At first glance this Hare Krishna congregation looks a lot like the stereotype of Southern California’s fringe culture: mostly young and white. But along with white women dressed in saris and dreadlocked young white men with jappa beads around their necks is a surprisingly diverse array of Hare Krishna devotees, including a significant number of men, women and children of South Asian descent. From leading the congregation in the devotional chanting to organizing the ritual practices of the temple, South Asians–many of them young second-generation Americans–figure centrally in the temple’s spiritual practice.
This snapshot of the Hare Krishna movement in Southern California reflects larger socio-cultural shifts in the movement’s American presence over the past four decades. In particular, the vibrant scene in Laguna Beach is a testament to how the group has adapted and innovated in the midst of claims regarding its deviant cult status by reconfiguring itself as a broad-based religious phenomenon.
The Hare Krishna movement, or ISKON, is based on the teachings of the 15th-century philosopher Caitanya Mahaprabhu and was founded in New York City by Bhaktivedanta Swami Prabhupada, who arrived in the United States from India in 1965 to propagate global missionary Vaishnavism in the West. Swami Prabhupada’s visit coincided with the landmark Immigration and Nationality Act that reversed decades of exclusionary immigration policies and led to a wave of Asian immigrants, attracting in particular South Asian professionals seeking opportunities in the U.S.
At first, however, the participation of South Asian Hindu immigrants in the incipient movement was minimal. Indeed, Swami Prabhupada remained ambivalent about involving Indians in ISKON out of a concern that it would be conflated with Hinduism and its implied sectarianism. Swami Prabhupada’s stated aspirations were more inclusive and cosmopolitan, though this led him at times to speak negatively about the new immigrant families’ desires to achieve what he perceived as the materialistic American dream. Instead, his missionization was primarily organized to appeal to the young, mostly white hippie and bohemian culture of America at the time.

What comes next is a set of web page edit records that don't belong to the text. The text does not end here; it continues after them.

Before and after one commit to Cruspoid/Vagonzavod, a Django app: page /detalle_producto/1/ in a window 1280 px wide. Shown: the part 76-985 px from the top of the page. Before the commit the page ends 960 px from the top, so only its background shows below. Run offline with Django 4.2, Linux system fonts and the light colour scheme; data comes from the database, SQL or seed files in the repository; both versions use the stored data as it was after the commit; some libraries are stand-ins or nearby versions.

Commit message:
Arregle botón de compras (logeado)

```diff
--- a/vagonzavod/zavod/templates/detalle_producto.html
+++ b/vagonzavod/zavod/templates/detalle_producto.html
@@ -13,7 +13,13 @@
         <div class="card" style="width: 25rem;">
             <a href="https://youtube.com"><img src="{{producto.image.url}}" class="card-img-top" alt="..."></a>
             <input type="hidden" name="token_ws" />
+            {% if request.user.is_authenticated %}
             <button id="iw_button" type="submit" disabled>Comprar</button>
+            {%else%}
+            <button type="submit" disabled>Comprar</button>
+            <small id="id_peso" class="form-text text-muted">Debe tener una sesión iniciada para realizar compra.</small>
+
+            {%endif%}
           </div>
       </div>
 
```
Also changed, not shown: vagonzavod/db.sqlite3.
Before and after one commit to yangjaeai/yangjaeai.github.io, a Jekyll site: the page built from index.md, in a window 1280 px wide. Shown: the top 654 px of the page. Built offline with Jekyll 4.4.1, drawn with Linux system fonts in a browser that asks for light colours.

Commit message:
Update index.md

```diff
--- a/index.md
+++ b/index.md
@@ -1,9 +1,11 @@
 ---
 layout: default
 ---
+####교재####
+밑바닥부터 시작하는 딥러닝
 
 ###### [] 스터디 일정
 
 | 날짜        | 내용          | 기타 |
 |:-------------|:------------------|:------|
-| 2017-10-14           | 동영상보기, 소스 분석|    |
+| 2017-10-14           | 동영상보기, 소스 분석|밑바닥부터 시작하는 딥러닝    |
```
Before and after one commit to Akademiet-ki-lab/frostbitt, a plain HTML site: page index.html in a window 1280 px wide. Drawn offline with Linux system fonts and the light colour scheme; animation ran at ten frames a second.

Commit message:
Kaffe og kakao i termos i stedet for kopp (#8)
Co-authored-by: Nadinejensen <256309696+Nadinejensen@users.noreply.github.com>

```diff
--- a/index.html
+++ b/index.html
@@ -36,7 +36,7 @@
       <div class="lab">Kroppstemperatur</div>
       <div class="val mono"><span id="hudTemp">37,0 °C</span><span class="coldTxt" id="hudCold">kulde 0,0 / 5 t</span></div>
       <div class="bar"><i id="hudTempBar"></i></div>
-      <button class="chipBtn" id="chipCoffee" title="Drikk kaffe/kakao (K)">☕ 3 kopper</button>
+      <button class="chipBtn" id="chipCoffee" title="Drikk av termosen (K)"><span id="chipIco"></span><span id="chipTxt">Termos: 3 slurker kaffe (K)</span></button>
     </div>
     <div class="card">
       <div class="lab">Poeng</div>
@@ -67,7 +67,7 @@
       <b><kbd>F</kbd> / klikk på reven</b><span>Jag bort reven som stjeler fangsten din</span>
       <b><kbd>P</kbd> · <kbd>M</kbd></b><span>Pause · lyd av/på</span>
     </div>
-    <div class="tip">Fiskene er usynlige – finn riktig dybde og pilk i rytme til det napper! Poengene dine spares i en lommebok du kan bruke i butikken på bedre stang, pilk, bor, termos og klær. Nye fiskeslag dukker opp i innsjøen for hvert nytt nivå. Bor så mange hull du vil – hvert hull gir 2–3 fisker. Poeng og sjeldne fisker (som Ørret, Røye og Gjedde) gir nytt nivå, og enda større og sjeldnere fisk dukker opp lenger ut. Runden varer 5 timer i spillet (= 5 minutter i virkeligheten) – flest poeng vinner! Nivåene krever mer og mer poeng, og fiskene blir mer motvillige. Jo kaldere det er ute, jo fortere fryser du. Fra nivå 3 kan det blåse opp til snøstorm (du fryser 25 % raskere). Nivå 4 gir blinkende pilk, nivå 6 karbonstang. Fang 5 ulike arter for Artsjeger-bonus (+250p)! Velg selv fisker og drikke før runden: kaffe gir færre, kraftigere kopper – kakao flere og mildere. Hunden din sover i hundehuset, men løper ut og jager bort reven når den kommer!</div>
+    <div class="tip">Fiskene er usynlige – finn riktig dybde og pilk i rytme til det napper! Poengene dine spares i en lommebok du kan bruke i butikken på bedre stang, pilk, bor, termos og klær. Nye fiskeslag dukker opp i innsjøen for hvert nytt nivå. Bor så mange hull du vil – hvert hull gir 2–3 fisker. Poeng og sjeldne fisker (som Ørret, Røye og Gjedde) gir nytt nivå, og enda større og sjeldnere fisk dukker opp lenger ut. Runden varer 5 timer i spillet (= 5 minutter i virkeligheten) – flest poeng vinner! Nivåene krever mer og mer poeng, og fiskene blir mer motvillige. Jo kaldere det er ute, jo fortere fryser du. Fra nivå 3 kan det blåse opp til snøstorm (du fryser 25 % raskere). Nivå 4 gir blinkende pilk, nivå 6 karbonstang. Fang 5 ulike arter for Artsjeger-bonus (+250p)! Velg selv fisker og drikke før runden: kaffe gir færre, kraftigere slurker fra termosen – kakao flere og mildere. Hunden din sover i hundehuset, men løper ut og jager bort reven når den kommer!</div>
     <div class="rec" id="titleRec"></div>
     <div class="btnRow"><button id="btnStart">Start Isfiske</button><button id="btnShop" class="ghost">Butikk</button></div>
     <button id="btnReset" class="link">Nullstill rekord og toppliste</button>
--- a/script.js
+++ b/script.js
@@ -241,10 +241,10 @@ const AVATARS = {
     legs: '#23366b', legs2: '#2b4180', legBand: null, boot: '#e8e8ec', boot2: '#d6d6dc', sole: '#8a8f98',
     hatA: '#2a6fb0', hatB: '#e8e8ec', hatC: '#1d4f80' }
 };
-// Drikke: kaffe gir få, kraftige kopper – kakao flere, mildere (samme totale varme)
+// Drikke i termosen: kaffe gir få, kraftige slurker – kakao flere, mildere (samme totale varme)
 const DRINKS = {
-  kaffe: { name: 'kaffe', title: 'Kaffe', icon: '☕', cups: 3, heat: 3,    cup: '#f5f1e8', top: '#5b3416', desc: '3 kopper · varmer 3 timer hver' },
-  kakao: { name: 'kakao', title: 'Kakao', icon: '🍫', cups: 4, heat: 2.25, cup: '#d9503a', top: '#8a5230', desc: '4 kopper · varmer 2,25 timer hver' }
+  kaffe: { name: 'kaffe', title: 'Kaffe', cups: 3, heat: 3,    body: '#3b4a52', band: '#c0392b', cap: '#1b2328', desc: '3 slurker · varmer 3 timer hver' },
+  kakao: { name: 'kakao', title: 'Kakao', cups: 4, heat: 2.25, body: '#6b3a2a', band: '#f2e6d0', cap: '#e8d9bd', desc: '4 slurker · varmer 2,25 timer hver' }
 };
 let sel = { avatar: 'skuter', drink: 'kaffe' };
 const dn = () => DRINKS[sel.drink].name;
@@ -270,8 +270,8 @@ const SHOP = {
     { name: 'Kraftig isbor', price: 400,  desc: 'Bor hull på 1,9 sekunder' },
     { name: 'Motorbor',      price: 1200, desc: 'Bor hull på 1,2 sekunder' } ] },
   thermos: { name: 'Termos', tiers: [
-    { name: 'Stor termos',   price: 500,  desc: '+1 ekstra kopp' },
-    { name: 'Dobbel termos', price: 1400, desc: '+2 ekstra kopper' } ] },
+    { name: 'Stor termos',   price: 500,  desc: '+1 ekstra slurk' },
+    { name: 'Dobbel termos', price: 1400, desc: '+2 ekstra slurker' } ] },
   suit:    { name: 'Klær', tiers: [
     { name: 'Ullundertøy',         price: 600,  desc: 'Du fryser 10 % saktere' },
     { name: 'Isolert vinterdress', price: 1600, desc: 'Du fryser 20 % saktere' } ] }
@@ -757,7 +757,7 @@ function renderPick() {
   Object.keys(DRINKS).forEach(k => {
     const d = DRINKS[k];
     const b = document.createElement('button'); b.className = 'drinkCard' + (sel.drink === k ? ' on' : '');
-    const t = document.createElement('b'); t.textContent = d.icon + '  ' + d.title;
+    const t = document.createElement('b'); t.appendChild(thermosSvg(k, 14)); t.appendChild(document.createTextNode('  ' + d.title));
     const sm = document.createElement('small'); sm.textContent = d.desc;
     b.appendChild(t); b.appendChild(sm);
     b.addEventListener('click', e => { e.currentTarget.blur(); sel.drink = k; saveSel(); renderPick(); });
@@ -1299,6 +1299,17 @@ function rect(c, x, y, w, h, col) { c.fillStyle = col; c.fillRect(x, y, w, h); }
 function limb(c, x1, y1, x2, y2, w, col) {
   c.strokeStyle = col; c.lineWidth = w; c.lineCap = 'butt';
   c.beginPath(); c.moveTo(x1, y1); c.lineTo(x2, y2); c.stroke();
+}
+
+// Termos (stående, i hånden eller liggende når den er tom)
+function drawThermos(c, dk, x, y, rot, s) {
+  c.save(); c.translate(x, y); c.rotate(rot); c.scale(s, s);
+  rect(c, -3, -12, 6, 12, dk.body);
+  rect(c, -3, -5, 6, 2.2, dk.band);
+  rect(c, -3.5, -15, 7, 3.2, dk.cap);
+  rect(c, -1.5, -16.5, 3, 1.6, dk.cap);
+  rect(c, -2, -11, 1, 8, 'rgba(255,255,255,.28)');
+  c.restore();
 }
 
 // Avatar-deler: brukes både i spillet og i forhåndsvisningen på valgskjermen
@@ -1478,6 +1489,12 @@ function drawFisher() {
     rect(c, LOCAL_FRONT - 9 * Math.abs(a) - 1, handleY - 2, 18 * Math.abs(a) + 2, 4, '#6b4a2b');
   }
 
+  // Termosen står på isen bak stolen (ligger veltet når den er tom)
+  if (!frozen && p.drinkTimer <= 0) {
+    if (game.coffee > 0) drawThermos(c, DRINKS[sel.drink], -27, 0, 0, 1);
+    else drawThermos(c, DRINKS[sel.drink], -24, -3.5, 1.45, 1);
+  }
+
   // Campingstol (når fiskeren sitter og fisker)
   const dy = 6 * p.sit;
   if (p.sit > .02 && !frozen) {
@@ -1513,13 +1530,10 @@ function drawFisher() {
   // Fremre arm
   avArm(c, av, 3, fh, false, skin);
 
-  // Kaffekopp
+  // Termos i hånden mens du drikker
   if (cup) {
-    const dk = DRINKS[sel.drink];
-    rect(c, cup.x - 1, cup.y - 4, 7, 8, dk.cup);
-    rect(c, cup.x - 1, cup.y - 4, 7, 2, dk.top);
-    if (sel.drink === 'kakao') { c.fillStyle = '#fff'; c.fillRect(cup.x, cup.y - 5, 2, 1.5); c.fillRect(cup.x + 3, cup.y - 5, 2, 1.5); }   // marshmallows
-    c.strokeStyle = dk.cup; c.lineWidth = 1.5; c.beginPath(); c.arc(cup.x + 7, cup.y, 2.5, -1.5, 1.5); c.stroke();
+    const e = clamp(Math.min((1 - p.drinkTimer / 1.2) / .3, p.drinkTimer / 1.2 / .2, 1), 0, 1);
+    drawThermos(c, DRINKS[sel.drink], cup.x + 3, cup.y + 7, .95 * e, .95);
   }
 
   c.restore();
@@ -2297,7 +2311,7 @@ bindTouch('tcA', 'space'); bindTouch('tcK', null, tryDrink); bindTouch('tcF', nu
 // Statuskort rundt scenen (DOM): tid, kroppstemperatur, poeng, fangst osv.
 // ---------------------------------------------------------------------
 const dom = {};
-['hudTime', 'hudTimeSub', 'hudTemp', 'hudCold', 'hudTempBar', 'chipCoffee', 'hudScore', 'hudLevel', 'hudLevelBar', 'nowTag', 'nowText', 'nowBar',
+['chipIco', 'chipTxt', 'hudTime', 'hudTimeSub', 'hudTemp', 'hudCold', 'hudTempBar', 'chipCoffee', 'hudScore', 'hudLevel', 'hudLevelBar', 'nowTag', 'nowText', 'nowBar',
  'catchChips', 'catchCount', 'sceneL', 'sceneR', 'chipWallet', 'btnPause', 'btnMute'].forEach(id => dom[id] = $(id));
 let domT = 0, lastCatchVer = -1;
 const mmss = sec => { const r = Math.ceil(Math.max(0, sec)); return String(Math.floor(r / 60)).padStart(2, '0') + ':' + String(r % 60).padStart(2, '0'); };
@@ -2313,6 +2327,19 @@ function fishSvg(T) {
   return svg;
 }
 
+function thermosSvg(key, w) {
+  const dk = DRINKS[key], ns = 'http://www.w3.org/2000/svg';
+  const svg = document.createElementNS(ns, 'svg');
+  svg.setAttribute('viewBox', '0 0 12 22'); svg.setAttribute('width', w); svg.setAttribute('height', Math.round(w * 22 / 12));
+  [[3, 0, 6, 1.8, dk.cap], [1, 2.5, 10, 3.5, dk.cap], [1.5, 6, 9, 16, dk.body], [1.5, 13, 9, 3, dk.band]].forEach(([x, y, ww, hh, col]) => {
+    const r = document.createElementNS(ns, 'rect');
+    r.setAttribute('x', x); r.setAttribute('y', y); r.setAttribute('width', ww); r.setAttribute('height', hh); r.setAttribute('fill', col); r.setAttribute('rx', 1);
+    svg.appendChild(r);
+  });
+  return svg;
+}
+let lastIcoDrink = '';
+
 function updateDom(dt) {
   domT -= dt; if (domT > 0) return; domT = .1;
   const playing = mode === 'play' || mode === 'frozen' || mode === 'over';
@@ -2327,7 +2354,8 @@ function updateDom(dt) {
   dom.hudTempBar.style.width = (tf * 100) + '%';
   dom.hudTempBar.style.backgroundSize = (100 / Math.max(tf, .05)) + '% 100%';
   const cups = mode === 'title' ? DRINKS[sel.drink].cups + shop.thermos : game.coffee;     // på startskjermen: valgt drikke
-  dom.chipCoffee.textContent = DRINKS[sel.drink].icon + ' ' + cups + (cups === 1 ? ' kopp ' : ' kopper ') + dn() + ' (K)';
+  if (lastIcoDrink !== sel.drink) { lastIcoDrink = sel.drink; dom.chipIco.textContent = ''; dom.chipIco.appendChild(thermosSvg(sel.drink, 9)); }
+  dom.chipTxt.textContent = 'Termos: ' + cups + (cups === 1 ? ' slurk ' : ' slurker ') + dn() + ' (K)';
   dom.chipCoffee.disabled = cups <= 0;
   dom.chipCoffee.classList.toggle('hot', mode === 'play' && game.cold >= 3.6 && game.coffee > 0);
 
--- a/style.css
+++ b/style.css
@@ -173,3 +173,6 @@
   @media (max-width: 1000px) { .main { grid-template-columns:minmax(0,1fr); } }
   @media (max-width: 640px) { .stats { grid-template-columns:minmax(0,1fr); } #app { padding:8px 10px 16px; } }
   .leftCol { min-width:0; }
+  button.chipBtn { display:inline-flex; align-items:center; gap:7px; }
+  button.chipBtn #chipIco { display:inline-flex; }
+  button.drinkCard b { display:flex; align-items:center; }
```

Only later, when the movement was more established, did Swami Prabadupada encourage Indians to become involved. This outreach became imperative in the mid 1970s when ISKON faced a growing threat from anti-cult activists, and stronger alliances with Indian Hindus offered ISKON cultural authenticity. Today, the growing participation of Indian American Hindus in the temple’s activities offers not only legitimacy in the eyes of the public but also financial solvency, as first- and second-generation Indians, an influential and affluent segment of American society, donate to the temples.
Thus at a time when many declining mainstream Christian churches are receiving a fresh lease on life as a result of new immigrant membership, betwixt and between Indian American Hindu immigrants are serving as key cultural liaisons to facilitate ISKON’s assimilation into the mainstream religious landscape. What began as a missionary movement evolved into a countercultural phenomenon and has now come to embrace both its South Asian roots as well as its cachet among successive generations of American spiritual seekers. As the Hare Krishna Tree continues to grow, the seams of these successive grafts will no doubt become increasingly more difficult to discern.
Nalika Gajaweera is a senior research analyst with the USC Center for Religion and Civic Culture.